[Front-end code change data]
• • • • •

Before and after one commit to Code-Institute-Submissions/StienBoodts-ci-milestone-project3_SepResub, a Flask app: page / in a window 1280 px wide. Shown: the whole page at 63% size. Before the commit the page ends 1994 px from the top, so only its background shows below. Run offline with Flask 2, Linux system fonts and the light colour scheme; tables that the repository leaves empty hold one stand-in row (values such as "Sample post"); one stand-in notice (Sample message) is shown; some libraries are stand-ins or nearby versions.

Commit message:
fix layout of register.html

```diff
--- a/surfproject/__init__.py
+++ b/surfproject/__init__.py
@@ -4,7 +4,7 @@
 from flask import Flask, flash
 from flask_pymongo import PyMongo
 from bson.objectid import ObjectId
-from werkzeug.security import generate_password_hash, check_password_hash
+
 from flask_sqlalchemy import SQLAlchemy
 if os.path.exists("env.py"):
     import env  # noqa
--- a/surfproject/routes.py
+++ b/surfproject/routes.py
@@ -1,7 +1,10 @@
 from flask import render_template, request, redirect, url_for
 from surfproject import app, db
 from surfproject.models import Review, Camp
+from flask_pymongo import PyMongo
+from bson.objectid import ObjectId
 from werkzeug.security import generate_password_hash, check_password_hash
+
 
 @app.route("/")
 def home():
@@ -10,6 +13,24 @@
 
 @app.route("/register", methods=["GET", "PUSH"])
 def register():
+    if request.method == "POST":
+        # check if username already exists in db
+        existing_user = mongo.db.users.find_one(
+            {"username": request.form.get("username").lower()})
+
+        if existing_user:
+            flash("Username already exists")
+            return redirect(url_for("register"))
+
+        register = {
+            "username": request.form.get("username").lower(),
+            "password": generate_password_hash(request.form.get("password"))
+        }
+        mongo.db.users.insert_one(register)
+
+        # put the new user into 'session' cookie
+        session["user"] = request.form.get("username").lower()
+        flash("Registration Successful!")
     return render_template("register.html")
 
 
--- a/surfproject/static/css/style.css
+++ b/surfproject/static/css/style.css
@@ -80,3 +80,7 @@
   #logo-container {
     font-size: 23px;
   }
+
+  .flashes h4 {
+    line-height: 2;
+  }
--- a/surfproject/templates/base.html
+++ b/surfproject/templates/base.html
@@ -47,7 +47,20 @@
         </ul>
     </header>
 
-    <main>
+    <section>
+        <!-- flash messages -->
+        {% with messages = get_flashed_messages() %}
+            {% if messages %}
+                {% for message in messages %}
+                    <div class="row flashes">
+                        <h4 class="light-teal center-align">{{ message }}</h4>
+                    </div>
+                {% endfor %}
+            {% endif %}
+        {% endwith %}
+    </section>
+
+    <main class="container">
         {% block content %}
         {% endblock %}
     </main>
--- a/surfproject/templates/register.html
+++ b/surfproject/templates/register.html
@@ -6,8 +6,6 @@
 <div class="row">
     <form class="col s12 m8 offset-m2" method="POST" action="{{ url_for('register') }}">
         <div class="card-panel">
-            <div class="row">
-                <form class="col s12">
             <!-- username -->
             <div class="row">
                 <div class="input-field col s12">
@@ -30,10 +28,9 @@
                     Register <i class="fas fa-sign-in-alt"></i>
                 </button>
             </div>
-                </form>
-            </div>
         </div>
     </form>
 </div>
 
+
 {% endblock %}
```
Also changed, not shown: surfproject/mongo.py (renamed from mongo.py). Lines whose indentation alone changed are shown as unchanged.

• • • • •

Work item
Each line of the entries above that has the word "lower" is to be copied.

Result of the exercise
+            {"username": request.form.get("username").lower()})
+            "username": request.form.get("username").lower(),
+        session["user"] = request.form.get("username").lower()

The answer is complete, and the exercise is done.